The Wikileaks documents allege that the CIA’s Embedded Development Branch (EDB) developed two OS X specific tools called DerStarke and another called DarkMatter to deploy malware based on UEFI exploits.
Many modern PC’s and laptops use UEFI firmware (Unified Extensible Firmware Interface) which is the replacement for the old BIOS. UEFI rootkits can be especially dangerous as they can survive and reinfect the OS kernel even after a disk wipe and OS re installation. UEFI updates typically require user interaction compared to a software AntiVirus update which is mostly automatic. Unfortunately the average consumer has poor knowledge of UEFI/BIOS and does not know how to update it, meaning UEFI vulnerabilities can remain in a system potentially for the life of the system.
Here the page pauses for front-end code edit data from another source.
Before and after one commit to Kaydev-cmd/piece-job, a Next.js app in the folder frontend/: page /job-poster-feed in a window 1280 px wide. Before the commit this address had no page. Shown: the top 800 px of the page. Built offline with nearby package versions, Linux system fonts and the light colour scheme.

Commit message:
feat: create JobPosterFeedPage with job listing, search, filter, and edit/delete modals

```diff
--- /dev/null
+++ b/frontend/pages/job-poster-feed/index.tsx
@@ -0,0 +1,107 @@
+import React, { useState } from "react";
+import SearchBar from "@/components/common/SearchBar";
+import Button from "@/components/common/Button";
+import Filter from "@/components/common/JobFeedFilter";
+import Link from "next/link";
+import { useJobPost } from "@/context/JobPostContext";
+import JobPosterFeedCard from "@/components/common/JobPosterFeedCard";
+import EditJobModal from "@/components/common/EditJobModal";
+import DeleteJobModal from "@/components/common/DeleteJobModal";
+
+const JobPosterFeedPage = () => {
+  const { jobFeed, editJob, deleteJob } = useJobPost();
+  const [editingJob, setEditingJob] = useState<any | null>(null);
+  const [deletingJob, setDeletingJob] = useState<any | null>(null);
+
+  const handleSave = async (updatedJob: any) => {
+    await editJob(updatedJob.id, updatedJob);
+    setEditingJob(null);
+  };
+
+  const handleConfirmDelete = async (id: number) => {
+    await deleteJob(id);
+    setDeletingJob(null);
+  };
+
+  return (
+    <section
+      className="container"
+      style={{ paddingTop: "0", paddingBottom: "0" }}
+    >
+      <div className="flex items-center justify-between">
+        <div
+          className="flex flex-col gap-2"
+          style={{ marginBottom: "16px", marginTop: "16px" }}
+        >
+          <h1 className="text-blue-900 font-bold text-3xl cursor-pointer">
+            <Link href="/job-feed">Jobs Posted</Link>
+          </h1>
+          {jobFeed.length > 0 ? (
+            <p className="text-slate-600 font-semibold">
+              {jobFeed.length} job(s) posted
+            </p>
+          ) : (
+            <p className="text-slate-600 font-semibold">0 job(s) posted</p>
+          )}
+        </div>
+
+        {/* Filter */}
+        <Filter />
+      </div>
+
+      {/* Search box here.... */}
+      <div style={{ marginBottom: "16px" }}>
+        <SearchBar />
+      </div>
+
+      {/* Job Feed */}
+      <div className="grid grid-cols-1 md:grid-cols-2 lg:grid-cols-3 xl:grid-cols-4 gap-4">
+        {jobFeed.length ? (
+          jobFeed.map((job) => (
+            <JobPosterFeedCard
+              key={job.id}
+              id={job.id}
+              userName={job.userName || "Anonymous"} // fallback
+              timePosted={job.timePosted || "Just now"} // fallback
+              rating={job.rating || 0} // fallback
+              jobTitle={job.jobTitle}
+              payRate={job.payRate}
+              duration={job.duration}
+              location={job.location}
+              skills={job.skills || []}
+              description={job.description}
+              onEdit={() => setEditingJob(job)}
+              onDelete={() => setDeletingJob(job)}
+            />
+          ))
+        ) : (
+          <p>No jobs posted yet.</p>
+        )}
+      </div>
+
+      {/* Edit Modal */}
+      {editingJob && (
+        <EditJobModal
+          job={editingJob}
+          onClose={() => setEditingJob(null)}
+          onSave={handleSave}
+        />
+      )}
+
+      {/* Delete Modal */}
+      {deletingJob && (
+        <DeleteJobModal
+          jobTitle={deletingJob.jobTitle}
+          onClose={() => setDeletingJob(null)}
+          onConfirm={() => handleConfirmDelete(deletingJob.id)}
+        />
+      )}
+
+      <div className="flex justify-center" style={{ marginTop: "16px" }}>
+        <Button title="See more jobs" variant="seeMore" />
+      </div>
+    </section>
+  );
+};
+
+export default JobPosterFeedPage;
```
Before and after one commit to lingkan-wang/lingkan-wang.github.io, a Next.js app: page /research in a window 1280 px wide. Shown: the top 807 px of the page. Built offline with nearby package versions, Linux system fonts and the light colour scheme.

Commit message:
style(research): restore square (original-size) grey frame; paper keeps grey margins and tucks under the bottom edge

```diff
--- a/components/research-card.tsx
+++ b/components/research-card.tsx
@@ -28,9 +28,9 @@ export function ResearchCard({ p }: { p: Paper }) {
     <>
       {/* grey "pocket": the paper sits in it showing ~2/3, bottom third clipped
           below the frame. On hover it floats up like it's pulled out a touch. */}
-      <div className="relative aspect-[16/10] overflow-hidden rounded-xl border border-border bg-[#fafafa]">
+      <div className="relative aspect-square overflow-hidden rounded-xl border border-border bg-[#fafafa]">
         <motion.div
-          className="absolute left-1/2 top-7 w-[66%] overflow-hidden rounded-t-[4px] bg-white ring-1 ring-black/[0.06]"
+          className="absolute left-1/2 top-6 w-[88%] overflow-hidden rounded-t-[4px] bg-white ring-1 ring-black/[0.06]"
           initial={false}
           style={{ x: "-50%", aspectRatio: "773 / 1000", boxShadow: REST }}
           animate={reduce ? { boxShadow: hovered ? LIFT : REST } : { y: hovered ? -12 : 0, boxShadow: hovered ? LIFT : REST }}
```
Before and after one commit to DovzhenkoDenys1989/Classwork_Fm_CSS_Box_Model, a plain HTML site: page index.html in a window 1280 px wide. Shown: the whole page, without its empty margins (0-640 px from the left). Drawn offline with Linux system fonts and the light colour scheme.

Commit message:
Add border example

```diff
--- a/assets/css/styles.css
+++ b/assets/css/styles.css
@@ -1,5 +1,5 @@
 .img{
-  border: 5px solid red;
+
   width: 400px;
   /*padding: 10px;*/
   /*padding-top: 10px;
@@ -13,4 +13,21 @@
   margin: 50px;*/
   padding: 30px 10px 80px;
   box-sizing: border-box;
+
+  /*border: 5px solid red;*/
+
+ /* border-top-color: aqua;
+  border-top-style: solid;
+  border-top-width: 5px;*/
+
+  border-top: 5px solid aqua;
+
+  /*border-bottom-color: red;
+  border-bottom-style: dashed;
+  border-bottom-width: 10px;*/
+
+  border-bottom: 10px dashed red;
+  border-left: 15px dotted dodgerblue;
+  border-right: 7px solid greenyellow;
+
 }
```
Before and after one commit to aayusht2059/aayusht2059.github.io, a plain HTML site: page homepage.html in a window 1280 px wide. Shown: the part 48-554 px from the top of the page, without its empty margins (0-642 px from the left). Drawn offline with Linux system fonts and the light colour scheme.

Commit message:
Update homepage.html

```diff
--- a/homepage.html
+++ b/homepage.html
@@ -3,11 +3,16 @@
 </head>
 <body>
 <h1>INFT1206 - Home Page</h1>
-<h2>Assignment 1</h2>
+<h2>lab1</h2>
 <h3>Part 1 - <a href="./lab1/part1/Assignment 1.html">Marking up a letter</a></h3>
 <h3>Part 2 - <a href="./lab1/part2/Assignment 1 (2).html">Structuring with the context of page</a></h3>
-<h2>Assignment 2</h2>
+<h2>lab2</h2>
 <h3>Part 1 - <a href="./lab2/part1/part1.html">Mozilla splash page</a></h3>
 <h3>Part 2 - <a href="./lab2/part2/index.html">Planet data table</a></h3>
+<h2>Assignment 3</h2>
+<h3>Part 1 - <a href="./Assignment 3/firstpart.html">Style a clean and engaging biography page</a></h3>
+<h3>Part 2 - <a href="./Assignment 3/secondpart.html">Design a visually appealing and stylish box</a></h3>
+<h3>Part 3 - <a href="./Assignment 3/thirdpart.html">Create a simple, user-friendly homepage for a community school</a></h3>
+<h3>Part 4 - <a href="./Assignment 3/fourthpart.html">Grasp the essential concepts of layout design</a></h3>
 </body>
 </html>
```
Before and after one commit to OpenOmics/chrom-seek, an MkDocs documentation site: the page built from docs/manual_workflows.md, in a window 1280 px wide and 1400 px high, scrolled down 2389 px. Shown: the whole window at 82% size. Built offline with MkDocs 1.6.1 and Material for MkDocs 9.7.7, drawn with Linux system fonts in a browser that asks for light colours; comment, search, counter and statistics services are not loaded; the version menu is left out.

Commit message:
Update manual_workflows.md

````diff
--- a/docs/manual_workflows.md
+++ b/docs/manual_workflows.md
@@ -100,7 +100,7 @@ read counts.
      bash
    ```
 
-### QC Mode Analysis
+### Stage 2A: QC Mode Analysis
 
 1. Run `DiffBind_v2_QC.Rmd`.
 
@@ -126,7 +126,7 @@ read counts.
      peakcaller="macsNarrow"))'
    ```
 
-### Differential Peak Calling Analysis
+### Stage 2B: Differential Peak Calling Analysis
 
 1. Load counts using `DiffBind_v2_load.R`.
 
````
Though it is unlikely to affect end users in any significant way (probably), cyber warfare aside, it is troubling that these vulnerabilities exist and can be possibly be used used by hackers on a massive scale to steal valuable personal data undetected.
The good news is, the Advanced Threat Research team at Intel Security are working quickly to analyze and thwart potential EFI breaches by taking the original source image provided by the manufacturer and comparing it to the current users firmware to check for an infection. If the two don’t match then the infected files can then be compared against a list of expected EFI executables. Though Intel does state this will come “at a later time”
Apple claims to have patched most of the exploits detailed in the released documents. The moral of the story is that end users should always keep their systems up to date and patched.
Somewhat worryingly, Wikileaks claims the release of the so called ‘Vault 7’ CIA hacking information is just the tip of the iceberg.